  • Nokia made strategic acquisitions
    • buying companies such as Intellisync, Sega, Gate 5, Navteq, Enpocket and Loudeye
    • introduced Ovi - its music and web services platform
    • Vodafone and Telefonica have both plan to offer Ovi services
  • SonyEricsson
    • introduced its own Internet music portal: PlayNow
    • Ericsson acquired Tandberg TV, Redback, Marconi and LHS (billing) to build the next generation services network
    • Sony builds on its Walkman, Cybershot and Playstation brands to leverage with consumers
  • Google phone turns out to be an open software initiative
    • Android is Google’s open mobile operating system initiative. Check out the demo here and the architecture overview here.
    • acquisitions for location based services, mobile advertising, chat, search, and others set Google up on a collision with the others. But it is a collision with partnerships.
    • the Open Handset Alliance is betting on the revolution of the mobile phone industry. The alliance includes handset manufacturers such as Motorola, HTC, Samsung and LG, mobile operators such as Sprint, T-Mobile, KDDI, NTT DoCoMo, Telecom Italia and Telefonica, other companies such as Broadcom, Intel, Qualcomm, Texas Instruments, eBay, and PacketVideo
    • but Android will not appear in phones for about a year
  • Microsoft is going Live
    • betting its mobile future on Windows Live Hotmail, Messenger, Live Contacts and Live Spaces and bringing together a total end-user experience
    • acquired companies to extend its offerings and plans to acquire about 20 companies—from $50 million to $1 billion—every year for the next five years
Stay-tuned for the coming battle of the internet and mobile giants. On the other hand media and entertainment companies will create new services and experiences on these platforms and devices. Consumers will have many choices as this brand new mobile broadband world unfolds.

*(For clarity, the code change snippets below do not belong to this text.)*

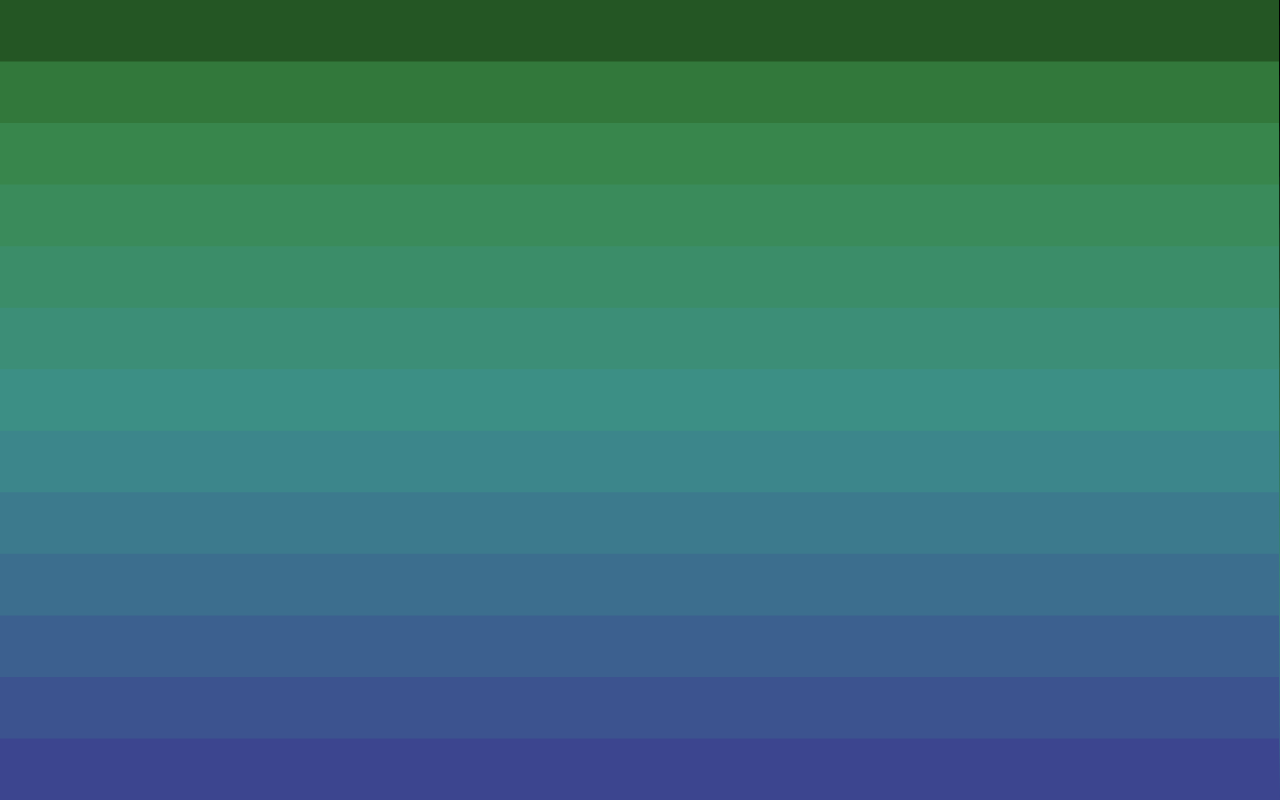
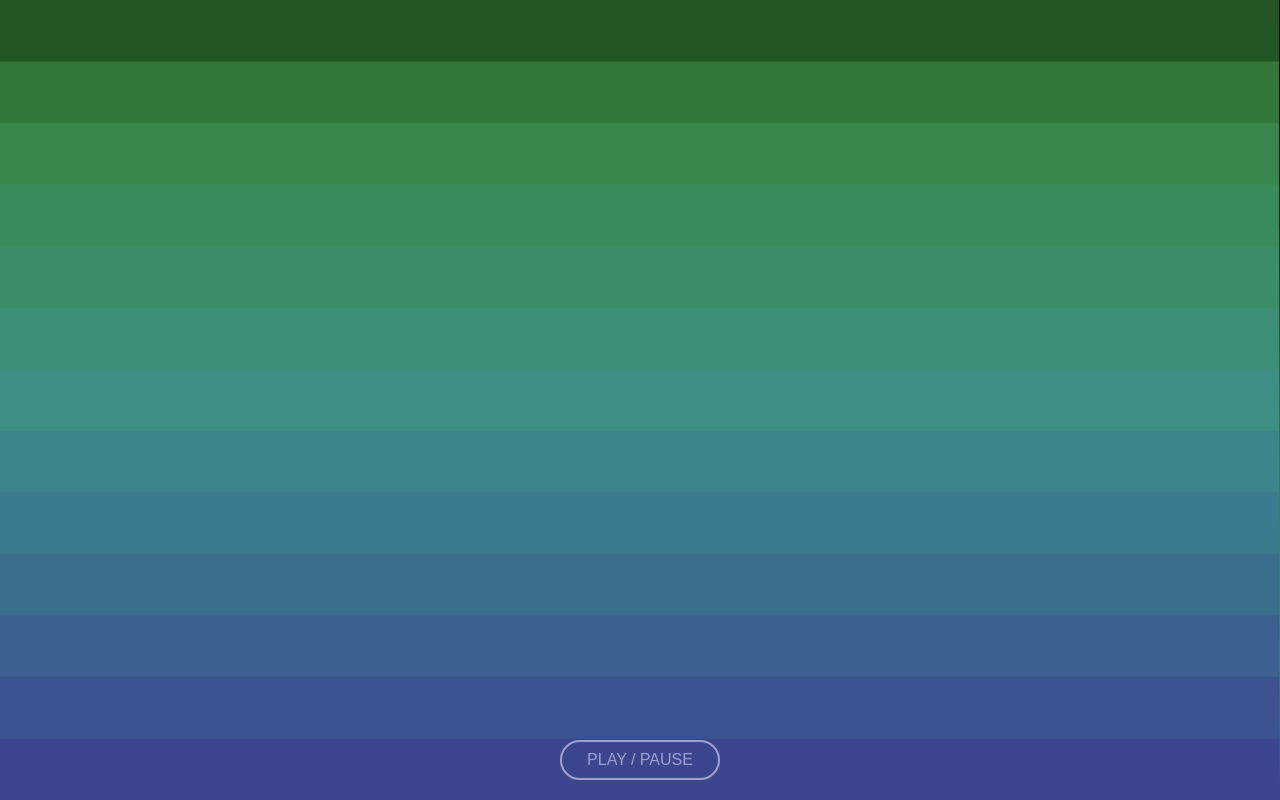
Before and after one commit to ejulcsi/audiowaves, a plain HTML site: page index.html in a window 1280 px wide. Drawn offline with Linux system fonts and the light colour scheme; animation ran at ten frames a second.

Commit message:
add button

```diff
--- a/app.js
+++ b/app.js
@@ -14,22 +14,18 @@ var ctx = canvas.getContext("2d");
 canvas.width = window.innerWidth;
 canvas.height = window.innerHeight;
 
+var button = document.querySelector("button");
 var playing = false;
 
 ctx.clearRect(0, 0, canvas.width, canvas.height);
 
-canvas.addEventListener('click', function() {
-	if (playing) {
+button.addEventListener('click', function() {
+  if (playing) {
     audio.pause();
   } else {
     audio.play();
     playing = true;
   }
-});
-
-
-audio.addEventListener('loadmetadata', function() {
-  console.log(audio.duration);
 });
 
 
--- a/index.html
+++ b/index.html
@@ -10,6 +10,7 @@
 <body>
   <audio src='NightmaresOnWax.mp3' controls="" autobuffer></audio>
   <canvas></canvas>
+  <button>play / pause</button>
   <script src='./app.js'></script>
 </body>
 </html>
--- a/styles.css
+++ b/styles.css
@@ -1,4 +1,5 @@
 body {
+	position: relative;
     display: flex;
     width: 100%;
     height: 100vh;
@@ -10,3 +11,20 @@ body {
 audio {
     display: none;
 }
+
+button {
+	position: absolute;
+	width: 160px;
+	height: 40px;
+	bottom: 20px;
+	left: 50%;
+	font-size: 16px;
+	text-align: center;
+	color: rgba(255, 255, 255, 0.5);
+	text-transform: uppercase;
+	background: none;
+	outline: none;
+	border: 2px solid rgba(255, 255, 255, 0.5);
+	border-radius: 40px;
+	transform: translateX(-50%);
+}
```
Also changed, not shown: 1 other file.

Tuesday, November 6, 2007

It is Time to Learn Amazon EC2 and S3

Utility computing is here to conquer the IT world! Amazon Vice President Adam Selipsky has recently unveiled the newest statistics on usage of Amazon S3. Their 265,000+ developer community has now stored over 10 billion (10,000,000,000) objects in S3 at a rate of 27,601 transactions per second. That's huge progress compared to the 5 billion objects just a few months ago!

Programmers and web developers should really look forward to books such as Programming Web Services - S3, EC2, SQS, and FPS by James Murty. The book will cover the most disruptive and useful web services available today:
  • Amazon Simple Storage Service (just launched in Europe!)
  • Amazon Elastic Compute Cloud (now in beta with new instances)
  • Amazon Simple Queue Service (offers reliable and scalable hosted queue)
  • Amazon Flexible Payments Service (still in limited beta)
To illustrate the power of the Amazon Web Services check out this blog entry by Derek Gottfrid: Self-service, Prorated Super Computing Fun!

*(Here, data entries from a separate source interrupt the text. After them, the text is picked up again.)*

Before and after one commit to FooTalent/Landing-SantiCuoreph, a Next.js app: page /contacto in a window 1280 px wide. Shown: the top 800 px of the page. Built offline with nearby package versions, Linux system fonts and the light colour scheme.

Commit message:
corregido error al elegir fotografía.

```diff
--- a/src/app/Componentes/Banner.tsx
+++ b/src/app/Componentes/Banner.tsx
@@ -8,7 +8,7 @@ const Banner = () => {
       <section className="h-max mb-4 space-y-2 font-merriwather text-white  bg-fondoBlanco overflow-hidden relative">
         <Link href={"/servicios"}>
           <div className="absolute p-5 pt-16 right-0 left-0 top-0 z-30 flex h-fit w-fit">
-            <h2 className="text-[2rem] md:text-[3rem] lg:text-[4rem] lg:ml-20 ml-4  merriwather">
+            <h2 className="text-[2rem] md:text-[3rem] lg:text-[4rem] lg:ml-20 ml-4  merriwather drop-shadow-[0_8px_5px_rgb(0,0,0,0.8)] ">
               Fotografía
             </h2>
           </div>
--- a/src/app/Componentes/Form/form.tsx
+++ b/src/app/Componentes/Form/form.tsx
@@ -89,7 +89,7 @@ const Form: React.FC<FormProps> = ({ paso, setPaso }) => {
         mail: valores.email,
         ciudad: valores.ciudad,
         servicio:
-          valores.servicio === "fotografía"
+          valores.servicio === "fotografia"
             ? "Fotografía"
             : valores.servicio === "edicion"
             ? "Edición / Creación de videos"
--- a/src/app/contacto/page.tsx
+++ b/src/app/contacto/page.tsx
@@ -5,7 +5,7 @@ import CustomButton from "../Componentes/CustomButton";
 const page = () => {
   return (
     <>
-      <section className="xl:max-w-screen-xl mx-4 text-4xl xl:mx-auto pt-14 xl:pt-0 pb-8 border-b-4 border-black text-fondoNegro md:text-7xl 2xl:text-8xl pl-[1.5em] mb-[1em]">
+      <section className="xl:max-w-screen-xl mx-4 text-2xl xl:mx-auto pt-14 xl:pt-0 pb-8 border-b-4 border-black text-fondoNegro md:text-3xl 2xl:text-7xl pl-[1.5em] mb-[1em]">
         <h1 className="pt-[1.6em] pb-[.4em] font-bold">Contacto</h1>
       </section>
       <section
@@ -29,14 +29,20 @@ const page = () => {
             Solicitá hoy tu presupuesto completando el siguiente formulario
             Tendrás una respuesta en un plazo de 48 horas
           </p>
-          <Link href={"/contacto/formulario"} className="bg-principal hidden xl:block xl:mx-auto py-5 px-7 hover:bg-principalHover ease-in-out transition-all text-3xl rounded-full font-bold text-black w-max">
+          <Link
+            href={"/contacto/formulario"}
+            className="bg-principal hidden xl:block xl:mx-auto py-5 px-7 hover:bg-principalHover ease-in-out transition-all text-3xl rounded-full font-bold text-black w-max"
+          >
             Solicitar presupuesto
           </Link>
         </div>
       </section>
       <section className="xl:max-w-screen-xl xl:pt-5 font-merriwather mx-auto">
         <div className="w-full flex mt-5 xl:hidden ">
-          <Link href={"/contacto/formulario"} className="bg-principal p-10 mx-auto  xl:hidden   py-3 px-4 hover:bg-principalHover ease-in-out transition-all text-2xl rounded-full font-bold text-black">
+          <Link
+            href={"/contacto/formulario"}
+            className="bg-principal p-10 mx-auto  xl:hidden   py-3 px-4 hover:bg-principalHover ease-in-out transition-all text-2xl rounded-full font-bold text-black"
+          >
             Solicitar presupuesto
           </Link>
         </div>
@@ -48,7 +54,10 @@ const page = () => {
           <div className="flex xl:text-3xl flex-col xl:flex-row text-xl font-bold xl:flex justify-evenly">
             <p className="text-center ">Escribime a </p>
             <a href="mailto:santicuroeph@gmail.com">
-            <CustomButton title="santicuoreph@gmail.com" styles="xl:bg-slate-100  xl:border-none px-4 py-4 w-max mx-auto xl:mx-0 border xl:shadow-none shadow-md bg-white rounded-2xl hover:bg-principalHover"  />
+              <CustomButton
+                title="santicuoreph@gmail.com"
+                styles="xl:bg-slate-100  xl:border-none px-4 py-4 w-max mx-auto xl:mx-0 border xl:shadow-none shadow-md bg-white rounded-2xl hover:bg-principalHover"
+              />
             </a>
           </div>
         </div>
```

The New York Times has decided to make all the public domain articles from 1851-1922 available free of charge. These articles are all in the form of images scanned from the original paper. In fact from 1851-1980, all 11 million articles are available as images in PDF format. To generate a PDF version of the article takes quite a bit of work!

Derek has achieved this with the help of Amazon S3/EC2 and Hadoop!

I quickly got to work copying 4TB of data to S3. Next I started writing code to pull all the parts that make up an article out of S3, generate a PDF from them and store the PDF back in S3. This was easy enough using the JetS3t — Open Source Java toolkit for S3, iText PDF Library and installing the Java Advanced Image Extension.

For deployment, I created a custom AMI (Amazon Machine Image) for EC2 that was based on a Xen image from my desktop machine. I logged in, started Hadoop and submitted a test job to generate a couple thousands articles — and to my surprise it just worked. It churned through all 11 million articles in just under 24 hours using 100 EC2 instances, and generated another 1.5TB of data to store in S3.

Now that this adventure can be called a success, I can’t imagine how we might have done it without Amazon S3 / EC2 . The one caveat I will offer to people who are interested in doing something like this is that it is highly addictive.

Indeed an interesting utility computing success story!